**** DATA SUPPLIED

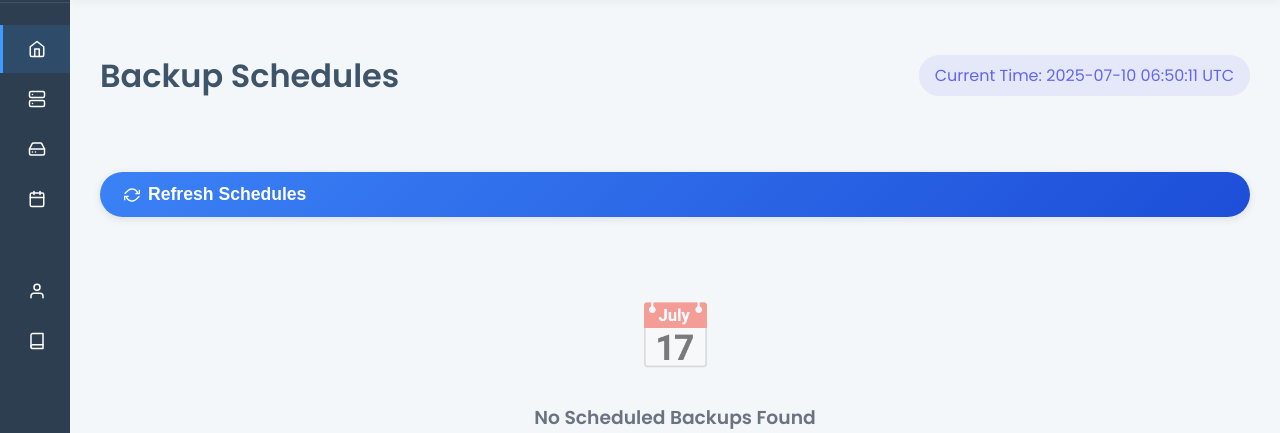
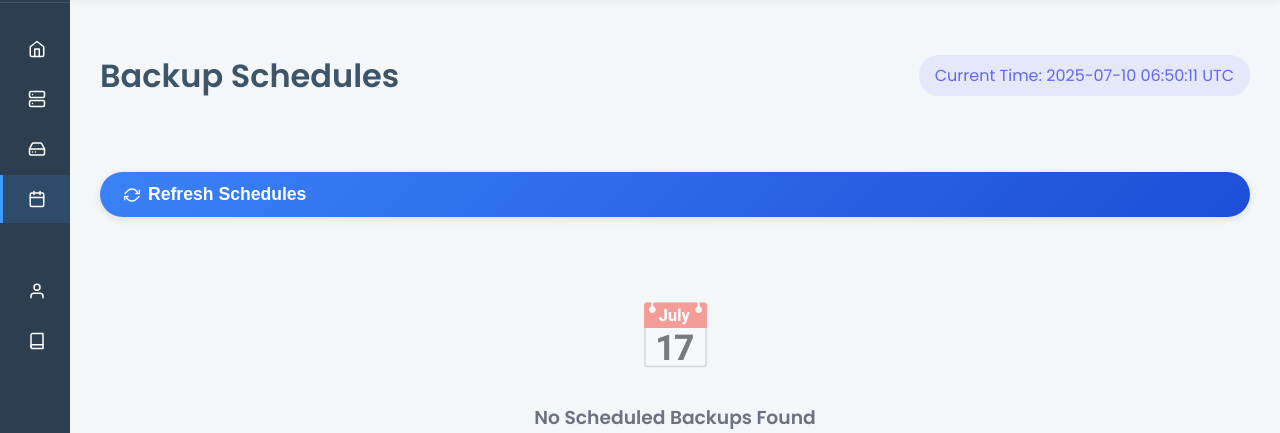
Before and after one commit to s3csys/amivault, a Flask app: page /schedules in a window 1280 px wide. Shown: the part 85-518 px from the top of the page. Run offline with Flask 3, Linux system fonts and the light colour scheme; the visitor is signed in with stand-in values (Sample User, id 1); data comes from the database, SQL or seed files in the repository; some libraries are stand-ins or nearby versions.

Commit message:
sider navigation helight

```diff
--- a/static/theme-switcher.js
+++ b/static/theme-switcher.js
@@ -15,6 +15,10 @@ class ThemeSwitcher {
     // Update localStorage to match server theme if different
     if (serverTheme && localStorage.getItem('ami-vault-theme') !== serverTheme) {
       localStorage.setItem('ami-vault-theme', serverTheme);
+    }
+    // If localStorage has a theme but server doesn't, apply the localStorage theme
+    else if (!serverTheme && localStorage.getItem('ami-vault-theme')) {
+      this.applyThemeLocally(localStorage.getItem('ami-vault-theme'));
     }
 
     this.themeList = [
@@ -53,8 +57,8 @@ class ThemeSwitcher {
   }
 
   init() {
-    // Apply the saved theme on page load
-    this.applyTheme(this.currentTheme);
+    // Apply the theme locally without saving to server on initial load
+    this.applyThemeLocally(this.currentTheme);
 
     // Initialize the theme switcher UI once DOM is loaded
     document.addEventListener('DOMContentLoaded', () => {
@@ -62,7 +66,8 @@ class ThemeSwitcher {
     });
   }
 
-  applyTheme(themeId) {
+  // New method that only applies theme locally without API call
+  applyThemeLocally(themeId) {
     // Remove any existing theme classes
     document.body.classList.forEach(className => {
       if (className.startsWith('theme-')) {
@@ -80,8 +85,20 @@ class ThemeSwitcher {
     // Update UI if it exists
     const activeThemeElement = document.querySelector('.theme-switcher-active');
     if (activeThemeElement) {
-      activeThemeElement.textContent = this.themeList.find(theme => theme.id === themeId).name;
+      const themeName = this.themeList.find(theme => theme.id === themeId)?.name || themeId;
+      activeThemeElement.textContent = themeName;
     }
+  }
+
+  // Modified method that applies theme and saves to server
+  applyTheme(themeId) {
+    // Don't make API call if theme hasn't changed
+    if (themeId === this.currentTheme) {
+      return;
+    }
+
+    // Apply theme locally first
+    this.applyThemeLocally(themeId);
 
     // Save theme preference to server
     fetch('/api/save_theme_preference', {
@@ -91,10 +108,40 @@ class ThemeSwitcher {
       },
       body: JSON.stringify({ theme_id: themeId }),
       credentials: 'same-origin'
-    }).catch(error => {
+    })
+    .then(response => {
+      if (!response.ok) {
+        if (response.status === 401) {
+          console.log('User not authenticated, theme preference not saved');
+          return null;
+        }
+        throw new Error('Failed to save theme preference');
+      }
+      return response.json();
+    })
+    .then(data => {
+      // Only proceed if we got valid data back
+      if (data && data.status === 'success') {
+        // Store a flag to prevent infinite reload loops
+        const lastThemeChange = localStorage.getItem('last-theme-change');
+        const now = Date.now();
+
+        // Only reload if it's been more than 2 seconds since the last theme change
+        // This prevents reload loops if there are any issues
+        if (!lastThemeChange || (now - parseInt(lastThemeChange)) > 2000) {
+          localStorage.setItem('last-theme-change', now.toString());
+          // Use a small timeout to ensure the theme is applied before reload
+          setTimeout(() => {
+            // Use location.reload(false) to reload from cache for better performance
+            window.location.reload(false);
+          }, 100);
+        }
+      }
+    })
+    .catch(error => {
       console.error('Error saving theme preference:', error);
     });
-}
+  }
 
   bindEvents() {
     // Theme dropdown selection
--- a/templates/base.html
+++ b/templates/base.html
@@ -50,25 +50,25 @@
       <nav class="sidebar-nav">
         <div class="nav-category">
           <ul class="nav-items">
-            <li class="nav-item active">
+            <li class="nav-item {{ 'active' if request.endpoint == 'dashboard' else '' }}">
               <a href="{{ url_for('dashboard') }}">
                 <i data-feather="home"></i>
                 <span>Dashboard</span>
               </a>
             </li>
-            <li class="nav-item">
+            <li class="nav-item {{ 'active' if request.endpoint == 'aws_instances' else '' }}">
               <a href="{{ url_for('aws_instances') }}">
                 <i data-feather="server"></i>
                 <span>Instances</span>
               </a>
             </li>
-            <li class="nav-item">
+            <li class="nav-item {{ 'active' if request.endpoint == 'backup_settings' else '' }}">
               <a href="{{ url_for('backup_settings') }}">
                 <i data-feather="hard-drive"></i>
                 <span>Backup</span>
               </a>
             </li>
-            <li class="nav-item">
+            <li class="nav-item {{ 'active' if request.endpoint == 'schedules' else '' }}">
               <a href="{{ url_for('schedules') }}">
                 <i data-feather="calendar"></i>
                 <span>Schedules</span>
@@ -79,13 +79,13 @@
 
         <div class="nav-category">
           <ul class="nav-items">
-            <li class="nav-item">
+            <li class="nav-item {{ 'active' if request.endpoint == 'user_settings' else '' }}">
               <a href="{{ url_for('user_settings') }}">
                 <i data-feather="user"></i>
                 <span>User</span>
               </a>
             </li>
-            <li class="nav-item">
+            <li class="nav-item {{ 'active' if request.endpoint == 'api_docs' else '' }}">
               <a href="{{ url_for('api_docs') }}">
                 <i data-feather="book"></i>
                 <span>API Docs</span>
```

********

§ WHAT TO PRODUCE
Down to the last line, set down the data above exactly, and omit all images.

§ EXERCISE SOLUTION
Before and after one commit to s3csys/amivault, a Flask app: page /schedules in a window 1280 px wide. Shown: the part 85-518 px from the top of the page. Run offline with Flask 3, Linux system fonts and the light colour scheme; the visitor is signed in with stand-in values (Sample User, id 1); data comes from the database, SQL or seed files in the repository; some libraries are stand-ins or nearby versions.

Commit message:
sider navigation helight

```diff
--- a/static/theme-switcher.js
+++ b/static/theme-switcher.js
@@ -15,6 +15,10 @@ class ThemeSwitcher {
     // Update localStorage to match server theme if different
     if (serverTheme && localStorage.getItem('ami-vault-theme') !== serverTheme) {
       localStorage.setItem('ami-vault-theme', serverTheme);
+    }
+    // If localStorage has a theme but server doesn't, apply the localStorage theme
+    else if (!serverTheme && localStorage.getItem('ami-vault-theme')) {
+      this.applyThemeLocally(localStorage.getItem('ami-vault-theme'));
     }
 
     this.themeList = [
@@ -53,8 +57,8 @@ class ThemeSwitcher {
   }
 
   init() {
-    // Apply the saved theme on page load
-    this.applyTheme(this.currentTheme);
+    // Apply the theme locally without saving to server on initial load
+    this.applyThemeLocally(this.currentTheme);
 
     // Initialize the theme switcher UI once DOM is loaded
     document.addEventListener('DOMContentLoaded', () => {
@@ -62,7 +66,8 @@ class ThemeSwitcher {
     });
   }
 
-  applyTheme(themeId) {
+  // New method that only applies theme locally without API call
+  applyThemeLocally(themeId) {
     // Remove any existing theme classes
     document.body.classList.forEach(className => {
       if (className.startsWith('theme-')) {
@@ -80,8 +85,20 @@ class ThemeSwitcher {
     // Update UI if it exists
     const activeThemeElement = document.querySelector('.theme-switcher-active');
     if (activeThemeElement) {
-      activeThemeElement.textContent = this.themeList.find(theme => theme.id === themeId).name;
+      const themeName = this.themeList.find(theme => theme.id === themeId)?.name || themeId;
+      activeThemeElement.textContent = themeName;
     }
+  }
+
+  // Modified method that applies theme and saves to server
+  applyTheme(themeId) {
+    // Don't make API call if theme hasn't changed
+    if (themeId === this.currentTheme) {
+      return;
+    }
+
+    // Apply theme locally first
+    this.applyThemeLocally(themeId);
 
     // Save theme preference to server
     fetch('/api/save_theme_preference', {
@@ -91,10 +108,40 @@ class ThemeSwitcher {
       },
       body: JSON.stringify({ theme_id: themeId }),
       credentials: 'same-origin'
-    }).catch(error => {
+    })
+    .then(response => {
+      if (!response.ok) {
+        if (response.status === 401) {
+          console.log('User not authenticated, theme preference not saved');
+          return null;
+        }
+        throw new Error('Failed to save theme preference');
+      }
+      return response.json();
+    })
+    .then(data => {
+      // Only proceed if we got valid data back
+      if (data && data.status === 'success') {
+        // Store a flag to prevent infinite reload loops
+        const lastThemeChange = localStorage.getItem('last-theme-change');
+        const now = Date.now();
+
+        // Only reload if it's been more than 2 seconds since the last theme change
+        // This prevents reload loops if there are any issues
+        if (!lastThemeChange || (now - parseInt(lastThemeChange)) > 2000) {
+          localStorage.setItem('last-theme-change', now.toString());
+          // Use a small timeout to ensure the theme is applied before reload
+          setTimeout(() => {
+            // Use location.reload(false) to reload from cache for better performance
+            window.location.reload(false);
+          }, 100);
+        }
+      }
+    })
+    .catch(error => {
       console.error('Error saving theme preference:', error);
     });
-}
+  }
 
   bindEvents() {
     // Theme dropdown selection
--- a/templates/base.html
+++ b/templates/base.html
@@ -50,25 +50,25 @@
       <nav class="sidebar-nav">
         <div class="nav-category">
           <ul class="nav-items">
-            <li class="nav-item active">
+            <li class="nav-item {{ 'active' if request.endpoint == 'dashboard' else '' }}">
               <a href="{{ url_for('dashboard') }}">
                 <i data-feather="home"></i>
                 <span>Dashboard</span>
               </a>
             </li>
-            <li class="nav-item">
+            <li class="nav-item {{ 'active' if request.endpoint == 'aws_instances' else '' }}">
               <a href="{{ url_for('aws_instances') }}">
                 <i data-feather="server"></i>
                 <span>Instances</span>
               </a>
             </li>
-            <li class="nav-item">
+            <li class="nav-item {{ 'active' if request.endpoint == 'backup_settings' else '' }}">
               <a href="{{ url_for('backup_settings') }}">
                 <i data-feather="hard-drive"></i>
                 <span>Backup</span>
               </a>
             </li>
-            <li class="nav-item">
+            <li class="nav-item {{ 'active' if request.endpoint == 'schedules' else '' }}">
               <a href="{{ url_for('schedules') }}">
                 <i data-feather="calendar"></i>
                 <span>Schedules</span>
@@ -79,13 +79,13 @@
 
         <div class="nav-category">
           <ul class="nav-items">
-            <li class="nav-item">
+            <li class="nav-item {{ 'active' if request.endpoint == 'user_settings' else '' }}">
               <a href="{{ url_for('user_settings') }}">
                 <i data-feather="user"></i>
                 <span>User</span>
               </a>
             </li>
-            <li class="nav-item">
+            <li class="nav-item {{ 'active' if request.endpoint == 'api_docs' else '' }}">
               <a href="{{ url_for('api_docs') }}">
                 <i data-feather="book"></i>
                 <span>API Docs</span>
```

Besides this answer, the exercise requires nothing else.